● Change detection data
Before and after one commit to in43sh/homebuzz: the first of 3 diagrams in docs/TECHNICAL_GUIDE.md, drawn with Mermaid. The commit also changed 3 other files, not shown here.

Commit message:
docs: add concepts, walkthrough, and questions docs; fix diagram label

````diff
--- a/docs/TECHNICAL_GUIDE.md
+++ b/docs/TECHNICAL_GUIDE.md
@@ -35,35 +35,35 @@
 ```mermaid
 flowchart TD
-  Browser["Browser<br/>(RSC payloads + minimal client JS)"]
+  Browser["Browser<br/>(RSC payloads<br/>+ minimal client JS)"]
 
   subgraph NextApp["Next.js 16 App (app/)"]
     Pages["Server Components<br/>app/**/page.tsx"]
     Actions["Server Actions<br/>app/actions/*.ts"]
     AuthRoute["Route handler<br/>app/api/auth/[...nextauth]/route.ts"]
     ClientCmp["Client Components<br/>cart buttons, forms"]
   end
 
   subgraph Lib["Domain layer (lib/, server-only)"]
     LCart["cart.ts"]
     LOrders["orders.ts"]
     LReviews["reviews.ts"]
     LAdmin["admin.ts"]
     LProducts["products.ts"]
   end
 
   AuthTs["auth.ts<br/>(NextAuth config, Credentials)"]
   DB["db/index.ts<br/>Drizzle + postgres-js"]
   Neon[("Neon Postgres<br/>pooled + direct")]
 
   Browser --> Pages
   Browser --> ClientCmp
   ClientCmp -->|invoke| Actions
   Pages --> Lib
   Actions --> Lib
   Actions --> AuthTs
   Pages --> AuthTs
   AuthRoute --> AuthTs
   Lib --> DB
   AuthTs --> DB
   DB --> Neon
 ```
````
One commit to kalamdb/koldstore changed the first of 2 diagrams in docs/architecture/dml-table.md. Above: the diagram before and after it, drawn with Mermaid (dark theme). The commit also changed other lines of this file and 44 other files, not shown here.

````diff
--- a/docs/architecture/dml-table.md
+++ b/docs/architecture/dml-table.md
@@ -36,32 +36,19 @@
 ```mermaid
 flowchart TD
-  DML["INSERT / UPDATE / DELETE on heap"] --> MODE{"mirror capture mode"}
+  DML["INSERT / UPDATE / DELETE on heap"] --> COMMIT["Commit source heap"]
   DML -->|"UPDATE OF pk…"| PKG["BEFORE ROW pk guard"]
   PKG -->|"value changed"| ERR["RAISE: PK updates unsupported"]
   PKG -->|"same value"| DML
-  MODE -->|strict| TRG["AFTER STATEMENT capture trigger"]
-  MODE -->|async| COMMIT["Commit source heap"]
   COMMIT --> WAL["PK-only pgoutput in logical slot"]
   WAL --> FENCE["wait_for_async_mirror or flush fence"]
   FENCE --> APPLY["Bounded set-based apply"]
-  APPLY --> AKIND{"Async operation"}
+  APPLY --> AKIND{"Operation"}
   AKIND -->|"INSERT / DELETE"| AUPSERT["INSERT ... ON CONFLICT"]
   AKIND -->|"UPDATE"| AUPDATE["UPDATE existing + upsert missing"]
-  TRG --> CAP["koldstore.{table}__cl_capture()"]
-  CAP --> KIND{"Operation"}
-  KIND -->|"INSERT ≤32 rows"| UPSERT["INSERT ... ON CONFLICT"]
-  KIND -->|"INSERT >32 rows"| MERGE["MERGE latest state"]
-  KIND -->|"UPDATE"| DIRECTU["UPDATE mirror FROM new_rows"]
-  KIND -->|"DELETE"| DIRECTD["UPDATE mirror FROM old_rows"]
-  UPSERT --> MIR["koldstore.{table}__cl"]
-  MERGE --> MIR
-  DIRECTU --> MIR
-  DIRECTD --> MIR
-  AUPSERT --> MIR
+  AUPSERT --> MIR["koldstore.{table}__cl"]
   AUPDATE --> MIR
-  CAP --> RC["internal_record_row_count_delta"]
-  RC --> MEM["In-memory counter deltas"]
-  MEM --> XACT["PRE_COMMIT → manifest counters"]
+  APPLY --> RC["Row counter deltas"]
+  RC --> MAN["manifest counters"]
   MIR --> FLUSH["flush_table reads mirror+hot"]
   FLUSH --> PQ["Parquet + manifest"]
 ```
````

● Activity
Nothing may change. Retype all of the entries.

● Solution for this task
Before and after one commit to in43sh/homebuzz: the first of 3 diagrams in docs/TECHNICAL_GUIDE.md, drawn with Mermaid. The commit also changed 3 other files, not shown here.

Commit message:
docs: add concepts, walkthrough, and questions docs; fix diagram label

````diff
--- a/docs/TECHNICAL_GUIDE.md
+++ b/docs/TECHNICAL_GUIDE.md
@@ -35,35 +35,35 @@
 ```mermaid
 flowchart TD
-  Browser["Browser<br/>(RSC payloads + minimal client JS)"]
+  Browser["Browser<br/>(RSC payloads<br/>+ minimal client JS)"]
 
   subgraph NextApp["Next.js 16 App (app/)"]
     Pages["Server Components<br/>app/**/page.tsx"]
     Actions["Server Actions<br/>app/actions/*.ts"]
     AuthRoute["Route handler<br/>app/api/auth/[...nextauth]/route.ts"]
     ClientCmp["Client Components<br/>cart buttons, forms"]
   end
 
   subgraph Lib["Domain layer (lib/, server-only)"]
     LCart["cart.ts"]
     LOrders["orders.ts"]
     LReviews["reviews.ts"]
     LAdmin["admin.ts"]
     LProducts["products.ts"]
   end
 
   AuthTs["auth.ts<br/>(NextAuth config, Credentials)"]
   DB["db/index.ts<br/>Drizzle + postgres-js"]
   Neon[("Neon Postgres<br/>pooled + direct")]
 
   Browser --> Pages
   Browser --> ClientCmp
   ClientCmp -->|invoke| Actions
   Pages --> Lib
   Actions --> Lib
   Actions --> AuthTs
   Pages --> AuthTs
   AuthRoute --> AuthTs
   Lib --> DB
   AuthTs --> DB
   DB --> Neon
 ```
````
One commit to kalamdb/koldstore changed the first of 2 diagrams in docs/architecture/dml-table.md. Above: the diagram before and after it, drawn with Mermaid (dark theme). The commit also changed other lines of this file and 44 other files, not shown here.

````diff
--- a/docs/architecture/dml-table.md
+++ b/docs/architecture/dml-table.md
@@ -36,32 +36,19 @@
 ```mermaid
 flowchart TD
-  DML["INSERT / UPDATE / DELETE on heap"] --> MODE{"mirror capture mode"}
+  DML["INSERT / UPDATE / DELETE on heap"] --> COMMIT["Commit source heap"]
   DML -->|"UPDATE OF pk…"| PKG["BEFORE ROW pk guard"]
   PKG -->|"value changed"| ERR["RAISE: PK updates unsupported"]
   PKG -->|"same value"| DML
-  MODE -->|strict| TRG["AFTER STATEMENT capture trigger"]
-  MODE -->|async| COMMIT["Commit source heap"]
   COMMIT --> WAL["PK-only pgoutput in logical slot"]
   WAL --> FENCE["wait_for_async_mirror or flush fence"]
   FENCE --> APPLY["Bounded set-based apply"]
-  APPLY --> AKIND{"Async operation"}
+  APPLY --> AKIND{"Operation"}
   AKIND -->|"INSERT / DELETE"| AUPSERT["INSERT ... ON CONFLICT"]
   AKIND -->|"UPDATE"| AUPDATE["UPDATE existing + upsert missing"]
-  TRG --> CAP["koldstore.{table}__cl_capture()"]
-  CAP --> KIND{"Operation"}
-  KIND -->|"INSERT ≤32 rows"| UPSERT["INSERT ... ON CONFLICT"]
-  KIND -->|"INSERT >32 rows"| MERGE["MERGE latest state"]
-  KIND -->|"UPDATE"| DIRECTU["UPDATE mirror FROM new_rows"]
-  KIND -->|"DELETE"| DIRECTD["UPDATE mirror FROM old_rows"]
-  UPSERT --> MIR["koldstore.{table}__cl"]
-  MERGE --> MIR
-  DIRECTU --> MIR
-  DIRECTD --> MIR
-  AUPSERT --> MIR
+  AUPSERT --> MIR["koldstore.{table}__cl"]
   AUPDATE --> MIR
-  CAP --> RC["internal_record_row_count_delta"]
-  RC --> MEM["In-memory counter deltas"]
-  MEM --> XACT["PRE_COMMIT → manifest counters"]
+  APPLY --> RC["Row counter deltas"]
+  RC --> MAN["manifest counters"]
   MIR --> FLUSH["flush_table reads mirror+hot"]
   FLUSH --> PQ["Parquet + manifest"]
 ```
````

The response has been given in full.